[What the exercise asks]: Somewhere below are a line with "Before and after one commit to rdzjr1997/Handbook_Python_DS, a" and a later line with "Also changed, not shown: parts of 13". Output exactly those lines and all lines between them.

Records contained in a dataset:
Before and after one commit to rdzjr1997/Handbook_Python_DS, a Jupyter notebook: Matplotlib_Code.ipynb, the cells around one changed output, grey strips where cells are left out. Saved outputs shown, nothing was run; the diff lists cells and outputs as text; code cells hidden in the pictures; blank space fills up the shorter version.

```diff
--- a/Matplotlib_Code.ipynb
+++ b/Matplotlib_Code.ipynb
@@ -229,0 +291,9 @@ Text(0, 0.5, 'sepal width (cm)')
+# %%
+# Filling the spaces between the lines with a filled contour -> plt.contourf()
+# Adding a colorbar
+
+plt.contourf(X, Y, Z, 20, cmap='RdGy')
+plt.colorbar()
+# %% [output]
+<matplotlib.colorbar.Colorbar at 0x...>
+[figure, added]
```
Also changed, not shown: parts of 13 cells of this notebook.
--
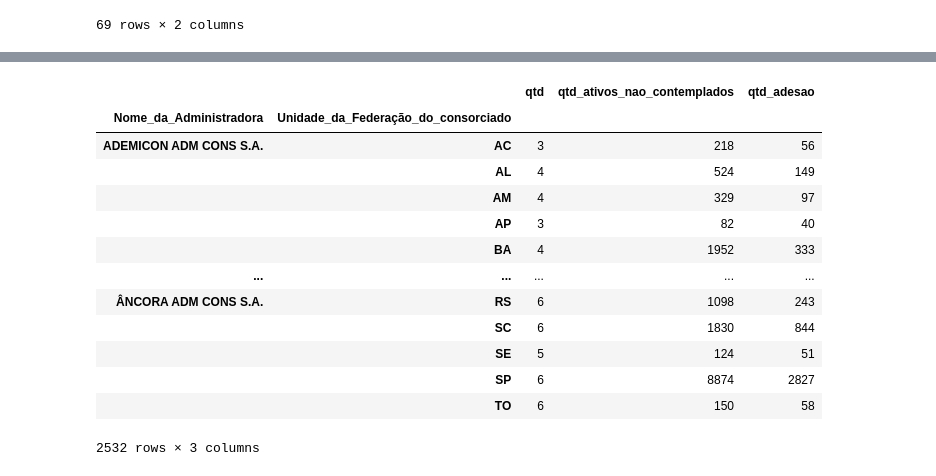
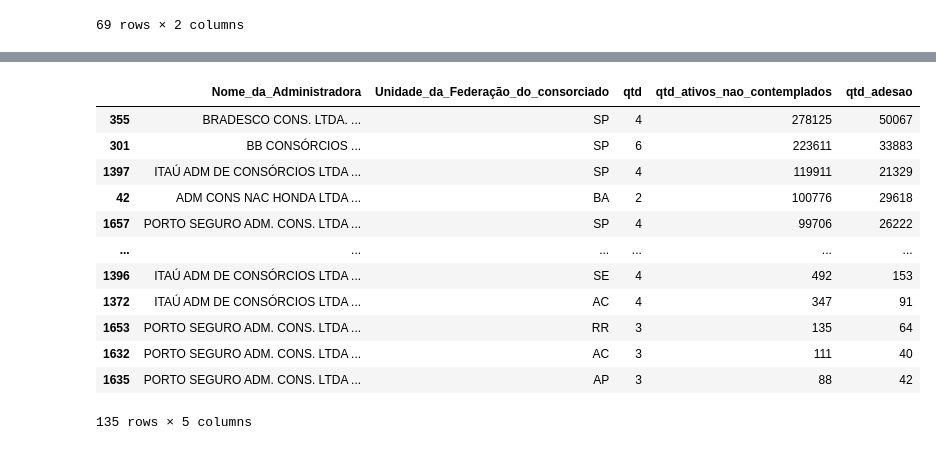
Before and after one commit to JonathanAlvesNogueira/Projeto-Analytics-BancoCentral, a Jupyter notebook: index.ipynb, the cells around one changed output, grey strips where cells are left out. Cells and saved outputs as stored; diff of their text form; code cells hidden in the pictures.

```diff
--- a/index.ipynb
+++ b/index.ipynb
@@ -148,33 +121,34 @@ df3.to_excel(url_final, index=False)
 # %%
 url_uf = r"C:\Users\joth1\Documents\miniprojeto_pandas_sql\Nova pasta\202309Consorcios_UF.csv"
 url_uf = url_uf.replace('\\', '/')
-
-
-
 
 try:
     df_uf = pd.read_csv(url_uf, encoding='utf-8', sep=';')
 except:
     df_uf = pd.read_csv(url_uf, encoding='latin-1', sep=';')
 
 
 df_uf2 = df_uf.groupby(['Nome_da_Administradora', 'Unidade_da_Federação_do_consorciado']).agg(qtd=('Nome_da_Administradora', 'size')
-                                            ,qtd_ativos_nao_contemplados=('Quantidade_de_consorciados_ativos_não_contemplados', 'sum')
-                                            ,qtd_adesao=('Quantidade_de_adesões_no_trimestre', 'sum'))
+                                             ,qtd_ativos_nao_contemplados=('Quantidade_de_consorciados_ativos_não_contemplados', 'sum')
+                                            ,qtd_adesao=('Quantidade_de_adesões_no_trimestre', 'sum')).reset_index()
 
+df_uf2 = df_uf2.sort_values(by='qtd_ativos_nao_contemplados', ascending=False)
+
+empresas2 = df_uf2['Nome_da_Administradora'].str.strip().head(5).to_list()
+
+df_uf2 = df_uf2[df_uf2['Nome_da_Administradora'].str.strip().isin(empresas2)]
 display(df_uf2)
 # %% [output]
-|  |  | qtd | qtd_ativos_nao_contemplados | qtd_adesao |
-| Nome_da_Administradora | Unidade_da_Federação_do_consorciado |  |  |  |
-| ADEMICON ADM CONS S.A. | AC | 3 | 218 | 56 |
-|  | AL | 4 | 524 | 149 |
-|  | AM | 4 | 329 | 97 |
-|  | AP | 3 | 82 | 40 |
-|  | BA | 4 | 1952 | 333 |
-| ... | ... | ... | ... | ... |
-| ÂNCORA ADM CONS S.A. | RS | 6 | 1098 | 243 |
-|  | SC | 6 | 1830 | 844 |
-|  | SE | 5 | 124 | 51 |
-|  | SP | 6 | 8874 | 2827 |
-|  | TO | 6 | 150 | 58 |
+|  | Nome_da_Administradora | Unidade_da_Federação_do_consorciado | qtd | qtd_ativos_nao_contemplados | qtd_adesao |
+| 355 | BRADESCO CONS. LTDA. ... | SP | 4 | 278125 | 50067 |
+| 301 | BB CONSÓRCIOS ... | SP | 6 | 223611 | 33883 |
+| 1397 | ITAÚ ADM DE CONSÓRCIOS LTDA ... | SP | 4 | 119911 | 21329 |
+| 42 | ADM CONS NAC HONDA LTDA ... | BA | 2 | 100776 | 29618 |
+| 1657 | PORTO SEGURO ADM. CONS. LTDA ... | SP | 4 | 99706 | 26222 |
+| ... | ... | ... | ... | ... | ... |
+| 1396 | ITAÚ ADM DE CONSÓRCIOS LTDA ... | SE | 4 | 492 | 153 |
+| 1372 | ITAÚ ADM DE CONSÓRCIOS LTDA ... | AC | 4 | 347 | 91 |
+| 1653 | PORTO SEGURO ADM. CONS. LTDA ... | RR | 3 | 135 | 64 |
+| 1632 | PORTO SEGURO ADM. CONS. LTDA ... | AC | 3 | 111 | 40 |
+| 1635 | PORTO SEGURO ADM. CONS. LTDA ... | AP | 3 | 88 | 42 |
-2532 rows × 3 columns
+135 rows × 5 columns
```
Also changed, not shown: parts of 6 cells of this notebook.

[Answer below]:
Before and after one commit to rdzjr1997/Handbook_Python_DS, a Jupyter notebook: Matplotlib_Code.ipynb, the cells around one changed output, grey strips where cells are left out. Saved outputs shown, nothing was run; the diff lists cells and outputs as text; code cells hidden in the pictures; blank space fills up the shorter version.

```diff
--- a/Matplotlib_Code.ipynb
+++ b/Matplotlib_Code.ipynb
@@ -229,0 +291,9 @@ Text(0, 0.5, 'sepal width (cm)')
+# %%
+# Filling the spaces between the lines with a filled contour -> plt.contourf()
+# Adding a colorbar
+
+plt.contourf(X, Y, Z, 20, cmap='RdGy')
+plt.colorbar()
+# %% [output]
+<matplotlib.colorbar.Colorbar at 0x...>
+[figure, added]
```
Also changed, not shown: parts of 13 cells of this notebook.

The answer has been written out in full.